I'm very interested in jazz education so I want to focus on that a bit as well. You've already accomplished so much for jazz education over the years and in the fall you'll be opening a new facility with the JLC that promises to do even more. What do you see happening there?
WM: We're gonna put on shows. We have the Irene Diamond educational wing where we'll have distance learning classes. We have a studio so we'll have the opportunity to record things. We have a club where we'll book small groups, a medium size room for community events and a dance hall that's for more formal concerts and ballets, things like that. Our overall goal is to celebrate artist integration, bring different art forms together, bring different members of the community together and to be able to broadcast from our space, so that even though we don't have the largest space in the world we can expand the volume of people that can enjoy the music through the broadcast capabilities of the facility.
AAJ: How will the educational program function? Who will be instructing?

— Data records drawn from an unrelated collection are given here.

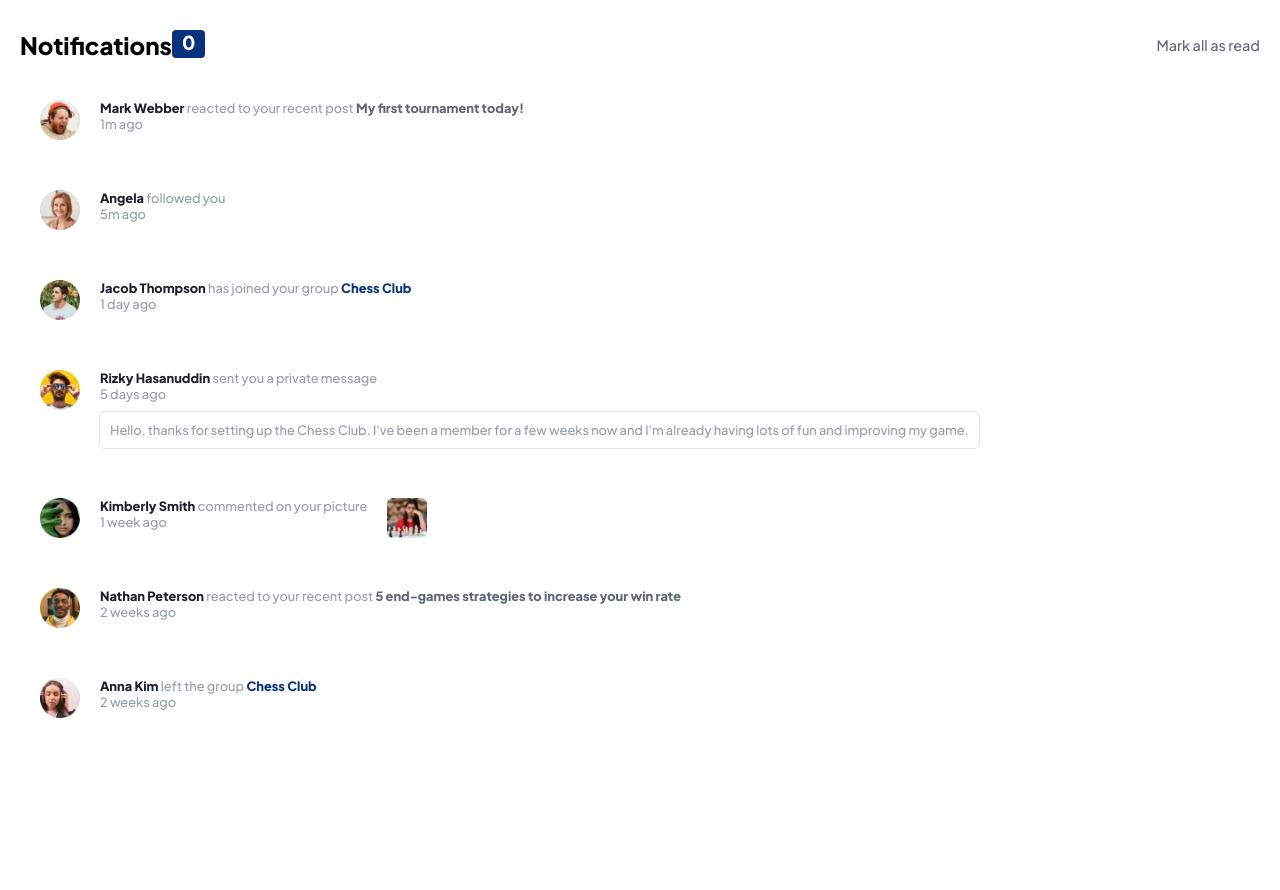
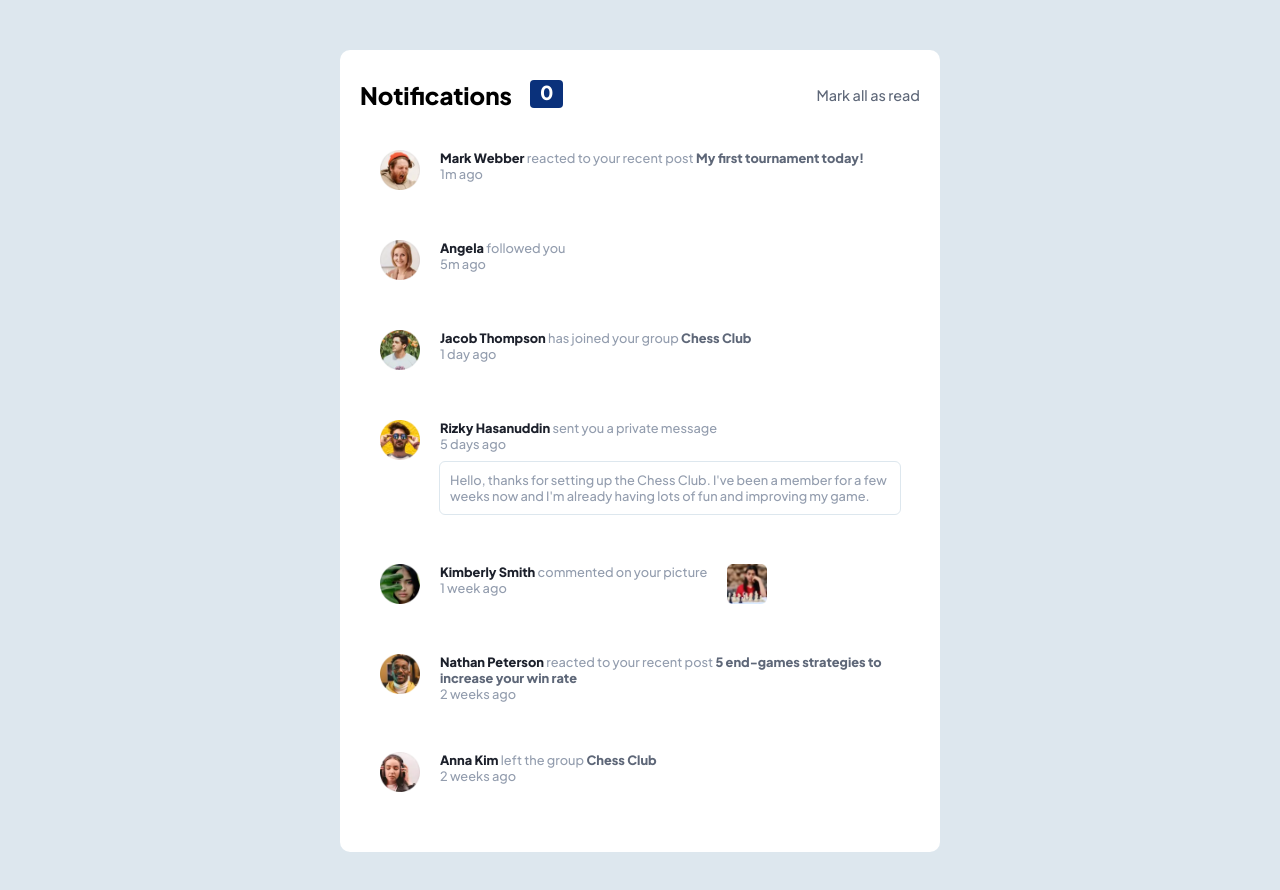
Before and after one commit to kujerocoding/notifications-page, a React (Vite) app: page / in a window 1280 px wide. Shown: the top 890 px of the page. Before the commit the page ends 800 px from the top, so only its background shows below. Built offline with nearby package versions, Linux system fonts and the light colour scheme.

Commit message:
finalize styles

```diff
--- a/src/App.css
+++ b/src/App.css
@@ -23,11 +23,17 @@
 body{
   font-family: var(--FF);
   font-size: var(--FS);
+  background-color: var(--LIGHTGRAYISHBLUE2);
 }
 
 .main--container{
   padding: 30px 20px;
-  margin-inline: auto;
+  margin: 50px auto;
+  max-width: 600px;
+  background-color: var(--WHITE);
+  border-radius: 10px;
+  position: relative;
+  min-width: 335px;
 }
 
 header{
@@ -54,6 +60,7 @@ button{
   padding-bottom: 4px;
   top: 30px;
   position: absolute;
+  left: 190px;
 }
 
 
@@ -69,6 +76,7 @@ button{
 .notification--avatar, .notification--img{
   width: 40px;
   height: 40px;
+  cursor: pointer;
 }
 
 .notification--name{
@@ -97,3 +105,12 @@ button{
   padding: 10px;
   color: var(--GRAYISHBLUE);
 }
+
+.notification--name:hover, .notification--objectActivity:hover{
+  color: var(--BLUE);
+  cursor: pointer;
+}
+
+.notification--message:hover{
+  background-color: var(--LIGHTGRAYISHBLUE1);
+}
--- a/src/pages/Notifications.jsx
+++ b/src/pages/Notifications.jsx
@@ -12,14 +12,14 @@ const Notifications = (props) => {
             <p className="notification--activity">
                 <span className='notification--name'>{props.name} </span>
                 {props.activity}
-                <span className={props.objectActivity === "Chess Club" ? "notification--group" : "notification--objectActivity"}> {props.objectActivity} {props.isRead && <img src="../src/assets/images/circle.svg"></img>}
+                <span className="notification--objectActivity"> {props.objectActivity} {props.isRead && <img src="../src/assets/images/circle.svg"></img>}
                 </span>
                 <br />
                 <span className='notification--time'>{props.time} ago</span>
                 <br />
                 {props.message !== "" && <div className='notification--message'>{props.message}</div>}
             </p>
-            {props.hasObjectImg && <img className='notification--img' src={props.objectImg} alt="" />}
+            {props.hasObjectImg && <img className='notification--img' src={props.objectImg} alt="girl playing chess" />}
         </div>
   )
 }
```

WM: We'll be giving masters classes with members of the band and we'll bring in visiting musicians. They'll give clinics on their areas of expertise, and we'll send musicians out to schools in New York City and different places. We have a high school jazz band competition'so we have a lot of educational initiatives. Classes for adults. So we have different educational events that fulfill our objectives of reaching different age groups and levels of interest.
AAJ: How much do you incorporate teaching about the history and culture of jazz as well as musical elements?
WM: I believe more in holistic education so I do some of all of that. Some music, some about what the musicians said, I try to give a general feeling for the music. The historical elements. When we make the curriculum we're always trying to tie it in with history and culture, not just of jazz, but of America.
AAJ: Over the years, what have you found to be the most difficult part of teaching jazz?
WM: I think the most difficult thing about teaching jazz is a lack of reinforcement. You might teach a really good class, but there's not a lot of reinforcement in the larger society. Many times the best environment to teach in is one where you say something and you teach a certain thing and then students can go out and see that in everyday life. But in the teaching of jazz, our sense of teaching is isolated. That's the most difficult thing to overcome.
AAJ: What are the best ways to overcome the problem?
WM: We need more people interested in it.
AAJ: There seems to be a lot of discussion about this in jazz circles. At IAJE there was a lot of talk about how to spread jazz appreciation among younger audience members. How can we accomplish this?